» **Action item**
Print the line containing "更新cdc示意图.drawio.png" and every line after it exactly as written, through the end of the records.

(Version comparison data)
━━━━━━━━━━━━━━━━━━━━
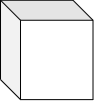
Earlier version of the draw.io export thesis/ch3/cdc示意图.drawio.png (guxdong/imgrepo). Source tidied: cells renumbered, new cells last; positions are measured from the earlier drawing's top-left corner, leaving out a move shared by most shapes.
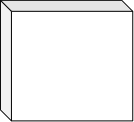
Above is the later version.

Commit message:
更新cdc示意图.drawio.png

Change to the diagram source:
```diff
@@ -2,8 +2,8 @@
   <root>
     <mxCell id="0" />
     <mxCell id="1" parent="0" />
-    <mxCell id="2" style="shape=cube;whiteSpace=wrap;html=1;boundedLbl=1;backgroundOutline=1;darkOpacity=0.05;darkOpacity2=0.1;direction=east;flipH=0;rotation=90;flipV=1;" parent="1" vertex="1">
-      <mxGeometry x="-0.4" y="0.2" width="99.4" height="92.5" as="geometry" />
+    <mxCell id="2" style="shape=cube;whiteSpace=wrap;html=1;boundedLbl=1;backgroundOutline=1;darkOpacity=0.05;darkOpacity2=0.1;direction=east;flipH=0;rotation=90;flipV=1;size=11;" parent="1" vertex="1">
+      <mxGeometry x="-0.4" y="0.2" width="120.6" height="132.3" as="geometry" />
     </mxCell>
   </root>
 </mxGraphModel>
```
━━━━━━━━━━━━━━━━━━━━
» **Response**
更新cdc示意图.drawio.png

Change to the diagram source:
```diff
@@ -2,8 +2,8 @@
   <root>
     <mxCell id="0" />
     <mxCell id="1" parent="0" />
-    <mxCell id="2" style="shape=cube;whiteSpace=wrap;html=1;boundedLbl=1;backgroundOutline=1;darkOpacity=0.05;darkOpacity2=0.1;direction=east;flipH=0;rotation=90;flipV=1;" parent="1" vertex="1">
-      <mxGeometry x="-0.4" y="0.2" width="99.4" height="92.5" as="geometry" />
+    <mxCell id="2" style="shape=cube;whiteSpace=wrap;html=1;boundedLbl=1;backgroundOutline=1;darkOpacity=0.05;darkOpacity2=0.1;direction=east;flipH=0;rotation=90;flipV=1;size=11;" parent="1" vertex="1">
+      <mxGeometry x="-0.4" y="0.2" width="120.6" height="132.3" as="geometry" />
     </mxCell>
   </root>
 </mxGraphModel>
```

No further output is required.